Last fall, CNN told the story of North Carolina high school football player Jaquan Waller, who died from "second impact syndrome" after he sustained two head injuries in fewer than 48 hours and returned to the field without receiving clearance from a doctor.
No matter how well-trained coaches are to identify concussions in their youth athletes, some players refuse to report symptoms, either because they do not want to leave the game or they are too proud to admit they have been hurt. Some injuries do not even look serious when they occur. A concussion baseline test could take a long time to come back with conclusive results, so many coaches struggle with how to assess the true nature of a head injury.
With these facts in mind, California high school freshman Braeden Benedict invented a device that alerts coaches immediately if an athlete is likely to have suffered a concussion. Benedict, a football player himself, has endured head injuries of his own and has seen teammates go down with concussions, so he understands the stakes.

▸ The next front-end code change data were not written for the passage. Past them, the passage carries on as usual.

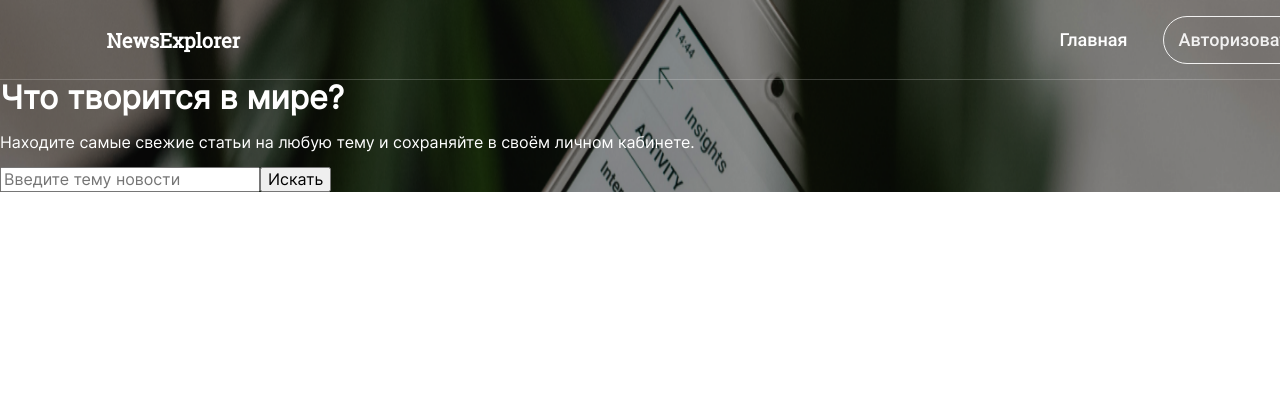
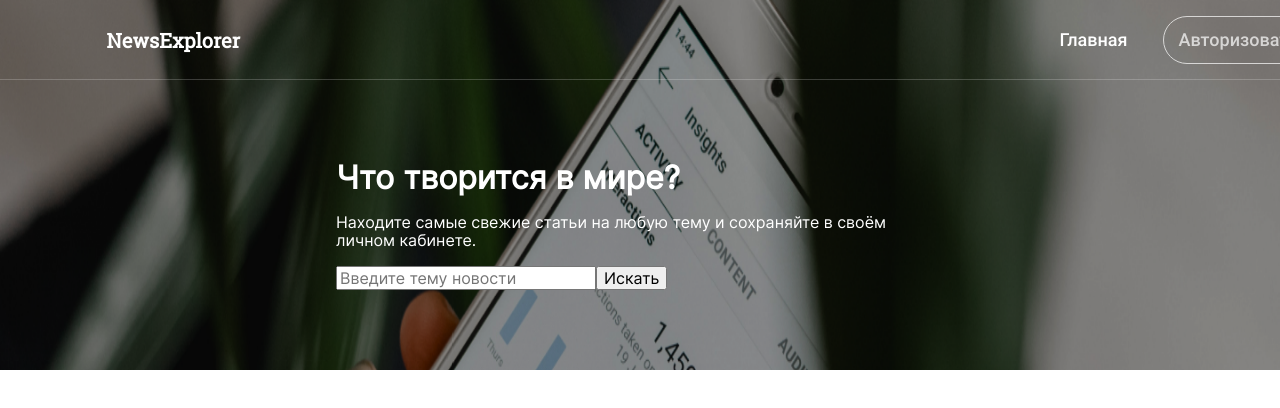
Before and after one commit to Vladimir-art/news-explorer-frontend, a React (Create React App) app: page / in a window 1280 px wide. In both pictures the pointer is over the item "Авторизоваться". Shown: the top 408 px of the page. Built offline with nearby package versions, Linux system fonts and the light colour scheme.

Commit message:
searchform__info styles

```diff
--- a/src/blocks/navigation/__links/_loggedin/navigation__links_loggedin.css
+++ b/src/blocks/navigation/__links/_loggedin/navigation__links_loggedin.css
@@ -10,5 +10,5 @@
 
 .navigation__links_loggedin:hover {
   cursor: pointer;
-  opacity: .9;
+  opacity: .7;
 }
--- a/src/blocks/navigation/__links/_loggedout/navigation__links_loggedout.css
+++ b/src/blocks/navigation/__links/_loggedout/navigation__links_loggedout.css
@@ -10,5 +10,5 @@
 
 .navigation__links_loggedout:hover {
   cursor: pointer;
-  opacity: .9;
+  opacity: .7;
 }
--- a/src/blocks/searchform/__info/searchform__info.css
+++ b/src/blocks/searchform/__info/searchform__info.css
@@ -0,0 +1,5 @@
+.searchform__info {
+  margin: 0 auto;
+  padding: 80px 0;
+  max-width: 608px;
+}
```
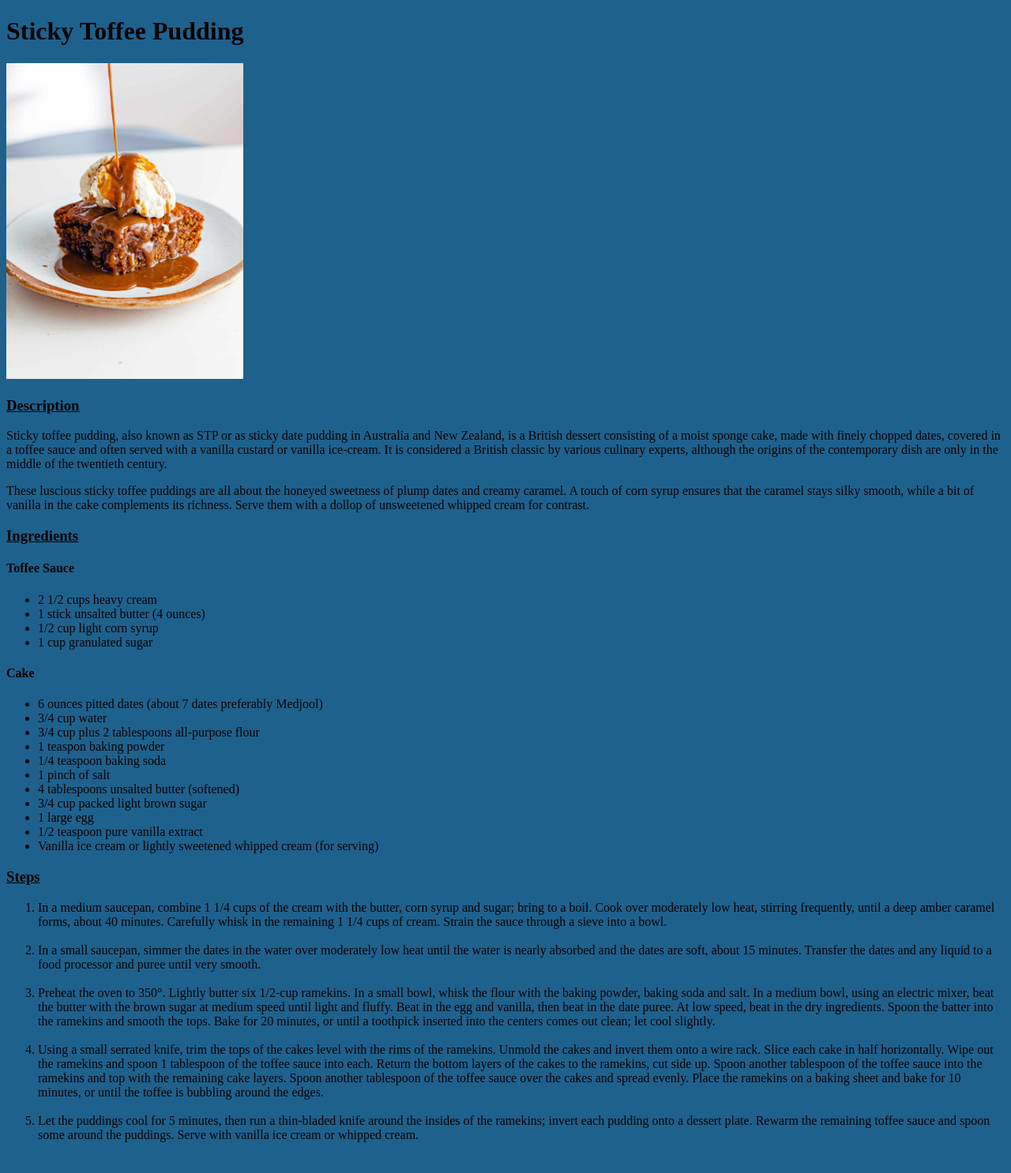
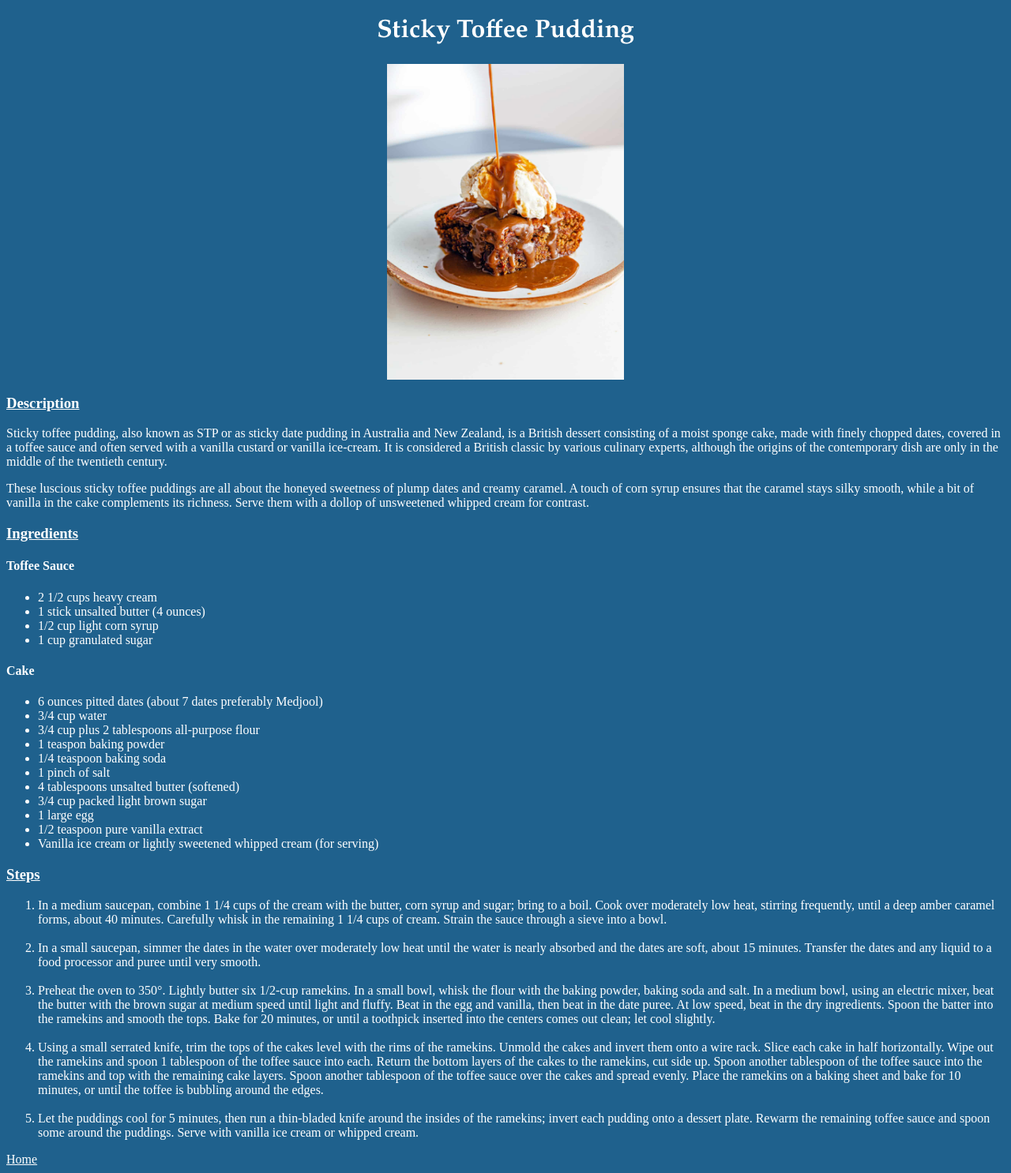
Before and after one commit to Thalachanar/odin-recipes, a plain HTML site: page recipes/sticky-toffee-pudding.html in a window 1280 px wide. Shown: the whole page at 79% size. Before the commit the page ends 1463 px from the top, so only its background shows below. Drawn offline with Linux system fonts and the light colour scheme.

Commit message:
Add Home buttons, center food images and add chef image to index.html

```diff
--- a/recipes/sticky-toffee-pudding.html
+++ b/recipes/sticky-toffee-pudding.html
@@ -8,8 +8,8 @@
     <title>Sticky Toffee Pudding Recipe</title>
 </head>
 <body>
-    <h1>Sticky Toffee Pudding</h1>
-        <img src="../img/veganultimatestickytoffeepuddingrecipeh1.jpg" alt="Picture of sticky toffee pudding" width="300" height="400">
+    <h1 class="title">Sticky Toffee Pudding</h1>
+        <img class="food-pic" src="../img/veganultimatestickytoffeepuddingrecipeh1.jpg" alt="Picture of sticky toffee pudding" width="300" height="400">
         <h3><u>Description</u></h3>
             <p>Sticky toffee pudding, also known as STP or as sticky date pudding in Australia and New Zealand, is a British dessert
                 consisting of a moist sponge cake, made with finely chopped dates, covered in a toffee sauce and often served with a
@@ -67,5 +67,6 @@
                     pudding onto a dessert plate. Rewarm the remaining toffee sauce and spoon some around the puddings. Serve with vanilla
                     ice cream or whipped cream.</li>
             </ol>
+    <a href="../index.html">Home</a>
 </body>
 </html>
--- a/styles.css
+++ b/styles.css
@@ -7,3 +7,23 @@
     text-align: center;
     font-family: Palatino, "Palatino LT STD", "Palatino Linotype", "Book Antiqua", Georgia, serif;
 }
+
+.food-pic {
+    display: block;
+    margin-left: auto;
+    margin-right: auto;
+}
+
+.chef-pic {
+    display: block;
+    margin-left: auto;
+    margin-right: auto;
+}
+
+a {
+    color: white;
+}
+
+h1, h2, h3, h4, h5, h6, li, p {
+    color: white
+}
```
Also changed, not shown: index.html (+1 -0 lines), recipes/french-toast.html (+3 -2 lines), recipes/spaghetti.html (+3 -2 lines), img/chef.jpg (added).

"I wanted to come up with something simple and low-cost," Benedict told The Los Angeles Times. "Something that tells you to get out of the game and get checked."
What Benedict came up with is a liquid-filled patch that can be placed on the front of a youth football helmet. When struck with enough force to have likely caused a concussion, the patch releases a red dye, which serves as a red flag for coaches to pull a player from a game to receive further testing.
Coaches can combine products like the one designed by Benedict with high-quality football helmets and a protocol for treating athletes who endure head injuries to reduce instances of compounded health problems resulting from head injuries. While concussions may in some ways be unavoidable, even with the best football equipment, the job of coaches should be to ensure athletes stay off the filed for enough time for them to heal properly.